TASK INPUTS:
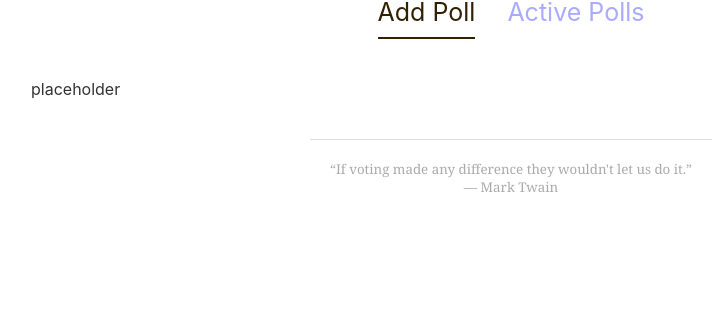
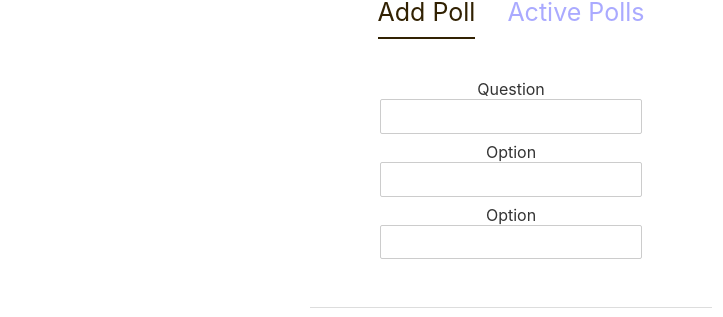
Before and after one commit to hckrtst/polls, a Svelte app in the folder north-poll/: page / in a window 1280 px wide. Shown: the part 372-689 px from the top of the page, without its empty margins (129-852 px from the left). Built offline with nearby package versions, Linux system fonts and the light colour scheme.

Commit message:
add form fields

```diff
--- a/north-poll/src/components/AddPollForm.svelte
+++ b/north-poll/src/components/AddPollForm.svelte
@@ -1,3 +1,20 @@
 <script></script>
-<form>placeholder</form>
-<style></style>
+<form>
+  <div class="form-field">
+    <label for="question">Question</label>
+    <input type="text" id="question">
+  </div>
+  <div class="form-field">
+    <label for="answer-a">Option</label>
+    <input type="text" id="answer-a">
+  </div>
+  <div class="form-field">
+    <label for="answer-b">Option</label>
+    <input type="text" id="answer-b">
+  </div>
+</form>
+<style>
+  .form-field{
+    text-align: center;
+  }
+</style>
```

WORK ORDER: When you copy the data above, keep each line exact and omit the pictures.

EXERCISE RESULT:
Before and after one commit to hckrtst/polls, a Svelte app in the folder north-poll/: page / in a window 1280 px wide. Shown: the part 372-689 px from the top of the page, without its empty margins (129-852 px from the left). Built offline with nearby package versions, Linux system fonts and the light colour scheme.

Commit message:
add form fields

```diff
--- a/north-poll/src/components/AddPollForm.svelte
+++ b/north-poll/src/components/AddPollForm.svelte
@@ -1,3 +1,20 @@
 <script></script>
-<form>placeholder</form>
-<style></style>
+<form>
+  <div class="form-field">
+    <label for="question">Question</label>
+    <input type="text" id="question">
+  </div>
+  <div class="form-field">
+    <label for="answer-a">Option</label>
+    <input type="text" id="answer-a">
+  </div>
+  <div class="form-field">
+    <label for="answer-b">Option</label>
+    <input type="text" id="answer-b">
+  </div>
+</form>
+<style>
+  .form-field{
+    text-align: center;
+  }
+</style>
```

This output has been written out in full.